I’m working on the followup to Steal Like An Artist, my book about how to be more creative in the digital age. It’s been a real pain in the ass. Here are five things that have helped:
1. Shut up and write the book.
I’m an extreme extrovert, which is really great after I write a book and I have to go out into the world and talk to people about it, but not so great when I need to sequester myself long enough to actually get some real writing done.
I do most of my thinking “out loud,” which means that ideas don’t really come to me until I’ve expressed them. If I express them through speech, I’m less likely to turn around and say them in writing.
2. Use the bathroom.
I get a lot of good ideas getting ready in the morning. If I have an idea in the shower, I write it down on my Aqua Notes pad, and if I have one after I step out of the shower, I’ll use a dry-erase marker to write it on the bathroom mirror.
3. Fix that mise en place.
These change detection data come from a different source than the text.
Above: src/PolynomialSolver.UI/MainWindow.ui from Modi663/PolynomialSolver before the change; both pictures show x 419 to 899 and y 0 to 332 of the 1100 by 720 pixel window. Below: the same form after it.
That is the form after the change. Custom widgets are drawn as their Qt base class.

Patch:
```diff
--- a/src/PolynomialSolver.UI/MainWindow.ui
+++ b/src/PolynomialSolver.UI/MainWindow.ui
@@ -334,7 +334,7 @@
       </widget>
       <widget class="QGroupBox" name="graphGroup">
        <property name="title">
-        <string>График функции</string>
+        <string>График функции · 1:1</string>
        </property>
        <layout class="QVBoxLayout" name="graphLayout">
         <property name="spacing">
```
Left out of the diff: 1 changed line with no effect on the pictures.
Mise en place is a French cooking term that means “everything in place.” It’s used to refer to the way chefs have all of their ingredients organized and ready to go before they start cooking. For writers, I think it’s equally important to have your workspace organized and ready to go, with nothing in your way.
I made a slight adjustment to my desk recently that made a world of difference. I raised my external monitor up slightly, so I could set my laptop in front of it, and got rid of my external keyboard. Now, when I sit down, I can just open up my laptop and get to work. If I need the extra monitor for research or design work, I can plug it in, but most of the time I don’t even use it.
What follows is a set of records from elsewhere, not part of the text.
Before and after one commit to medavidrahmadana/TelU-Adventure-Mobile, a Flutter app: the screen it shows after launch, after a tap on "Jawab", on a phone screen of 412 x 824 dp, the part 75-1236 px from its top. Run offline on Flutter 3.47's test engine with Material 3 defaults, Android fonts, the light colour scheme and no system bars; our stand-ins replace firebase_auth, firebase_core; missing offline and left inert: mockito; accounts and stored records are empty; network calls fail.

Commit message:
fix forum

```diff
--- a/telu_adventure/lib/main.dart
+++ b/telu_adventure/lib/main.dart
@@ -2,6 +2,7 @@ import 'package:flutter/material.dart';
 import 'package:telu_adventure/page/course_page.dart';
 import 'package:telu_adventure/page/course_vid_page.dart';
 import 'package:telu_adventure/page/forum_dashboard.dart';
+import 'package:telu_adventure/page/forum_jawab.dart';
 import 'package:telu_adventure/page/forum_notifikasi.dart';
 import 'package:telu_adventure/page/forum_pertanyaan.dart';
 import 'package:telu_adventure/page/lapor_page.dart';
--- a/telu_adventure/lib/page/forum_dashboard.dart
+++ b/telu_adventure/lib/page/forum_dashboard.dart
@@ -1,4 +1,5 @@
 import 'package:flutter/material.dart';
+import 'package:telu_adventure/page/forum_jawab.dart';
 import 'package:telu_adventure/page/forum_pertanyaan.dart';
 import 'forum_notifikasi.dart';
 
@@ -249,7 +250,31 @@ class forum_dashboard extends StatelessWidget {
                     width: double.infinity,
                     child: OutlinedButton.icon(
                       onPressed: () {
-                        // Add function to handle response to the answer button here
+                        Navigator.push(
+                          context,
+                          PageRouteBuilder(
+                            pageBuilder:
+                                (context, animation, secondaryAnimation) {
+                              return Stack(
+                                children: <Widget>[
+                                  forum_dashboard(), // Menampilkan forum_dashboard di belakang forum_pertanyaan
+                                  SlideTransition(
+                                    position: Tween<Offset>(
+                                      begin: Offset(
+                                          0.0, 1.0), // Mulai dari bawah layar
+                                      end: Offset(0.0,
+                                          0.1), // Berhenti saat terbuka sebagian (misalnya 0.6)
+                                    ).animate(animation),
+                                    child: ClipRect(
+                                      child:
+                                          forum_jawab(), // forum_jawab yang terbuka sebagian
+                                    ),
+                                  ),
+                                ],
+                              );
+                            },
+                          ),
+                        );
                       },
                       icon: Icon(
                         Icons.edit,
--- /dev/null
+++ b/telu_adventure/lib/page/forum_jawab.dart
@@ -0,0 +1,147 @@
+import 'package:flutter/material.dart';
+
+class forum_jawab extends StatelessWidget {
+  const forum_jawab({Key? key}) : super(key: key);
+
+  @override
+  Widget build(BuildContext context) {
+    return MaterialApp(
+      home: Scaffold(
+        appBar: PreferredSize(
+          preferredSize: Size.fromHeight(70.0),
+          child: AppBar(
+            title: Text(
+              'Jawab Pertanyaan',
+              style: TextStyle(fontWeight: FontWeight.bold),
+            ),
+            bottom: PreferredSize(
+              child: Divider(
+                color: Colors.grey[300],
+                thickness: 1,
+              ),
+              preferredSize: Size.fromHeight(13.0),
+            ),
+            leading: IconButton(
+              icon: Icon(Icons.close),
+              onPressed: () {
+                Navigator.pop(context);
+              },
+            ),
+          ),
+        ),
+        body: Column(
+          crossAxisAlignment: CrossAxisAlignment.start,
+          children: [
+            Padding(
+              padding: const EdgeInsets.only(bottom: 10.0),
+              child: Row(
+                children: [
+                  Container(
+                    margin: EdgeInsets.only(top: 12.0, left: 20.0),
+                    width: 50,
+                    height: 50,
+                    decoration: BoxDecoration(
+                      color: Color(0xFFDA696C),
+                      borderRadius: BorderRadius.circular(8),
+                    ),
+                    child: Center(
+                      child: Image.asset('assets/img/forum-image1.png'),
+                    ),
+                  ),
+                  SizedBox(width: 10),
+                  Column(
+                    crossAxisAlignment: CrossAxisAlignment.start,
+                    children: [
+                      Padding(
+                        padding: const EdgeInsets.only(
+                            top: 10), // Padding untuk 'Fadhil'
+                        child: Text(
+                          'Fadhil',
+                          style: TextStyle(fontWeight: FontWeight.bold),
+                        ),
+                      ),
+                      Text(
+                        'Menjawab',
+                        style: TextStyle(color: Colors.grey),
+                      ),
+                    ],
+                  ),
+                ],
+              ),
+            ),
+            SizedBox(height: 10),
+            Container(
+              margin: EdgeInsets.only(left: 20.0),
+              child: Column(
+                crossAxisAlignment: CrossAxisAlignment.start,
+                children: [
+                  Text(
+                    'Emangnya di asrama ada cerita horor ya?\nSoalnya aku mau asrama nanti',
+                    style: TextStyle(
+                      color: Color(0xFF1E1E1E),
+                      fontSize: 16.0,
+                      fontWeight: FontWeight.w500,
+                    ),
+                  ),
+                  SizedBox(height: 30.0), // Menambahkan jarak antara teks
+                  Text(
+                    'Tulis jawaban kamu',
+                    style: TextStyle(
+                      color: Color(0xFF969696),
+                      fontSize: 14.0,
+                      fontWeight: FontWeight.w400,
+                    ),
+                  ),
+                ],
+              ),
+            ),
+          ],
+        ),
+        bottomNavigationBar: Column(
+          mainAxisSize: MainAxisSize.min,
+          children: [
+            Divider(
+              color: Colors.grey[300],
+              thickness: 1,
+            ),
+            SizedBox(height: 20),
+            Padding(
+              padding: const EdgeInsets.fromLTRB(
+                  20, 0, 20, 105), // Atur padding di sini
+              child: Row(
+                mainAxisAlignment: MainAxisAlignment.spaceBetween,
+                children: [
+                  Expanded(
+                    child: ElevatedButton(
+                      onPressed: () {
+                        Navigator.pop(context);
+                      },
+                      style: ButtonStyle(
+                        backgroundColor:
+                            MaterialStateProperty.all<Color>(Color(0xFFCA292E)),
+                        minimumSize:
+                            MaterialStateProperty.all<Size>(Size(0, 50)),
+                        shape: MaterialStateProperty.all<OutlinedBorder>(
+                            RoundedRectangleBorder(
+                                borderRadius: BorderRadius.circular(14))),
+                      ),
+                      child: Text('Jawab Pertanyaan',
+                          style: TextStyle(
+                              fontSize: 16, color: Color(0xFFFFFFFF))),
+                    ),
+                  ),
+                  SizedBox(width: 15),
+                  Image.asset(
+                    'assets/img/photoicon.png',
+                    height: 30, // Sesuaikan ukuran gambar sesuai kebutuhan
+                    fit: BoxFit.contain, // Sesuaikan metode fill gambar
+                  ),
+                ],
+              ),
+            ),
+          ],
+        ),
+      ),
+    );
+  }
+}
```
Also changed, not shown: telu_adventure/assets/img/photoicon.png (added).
4. Less notification, more meditation.
It might be an obvious point, but it’s crazy how many of my devices tout their ability to distract me as an intelligent feature. The dumber I make my devices, the smarter I feel. Notifications I’ve killed:
- All notifications on my iPhone.
- Tweetdeck on my laptop.
- Gmail Notifier.
As for meditation, it’s pretty simple: I put my kid down for a nap, sit at the top of the stairs, set my iPhone timer for 10 minutes, and close my eyes. That’s it. I’ve been doing it on and off for about a month and a half and I’ve felt less angry, less stressed, lighter.
More about meditation here.
5. Stop researching.
I’ll let Steven Johnson take this one:
Email and social media and games are obvious distractions. In my experience, the more subtle threat — particularly for non-fiction writers — comes via the eminently reasonable belief that you’re not ready to start writing, because you haven’t finished your research yet.
David McCullough agrees:
There’s an awful temptation to just keep on researching. There comes a point where you just have to stop, and start writing. When I began, I thought that the way one should work was to do all the research and then write the book. In time I began to understand that it’s when you start writing that you really find out what you don’t know and need to know.
Okay! Back to writing.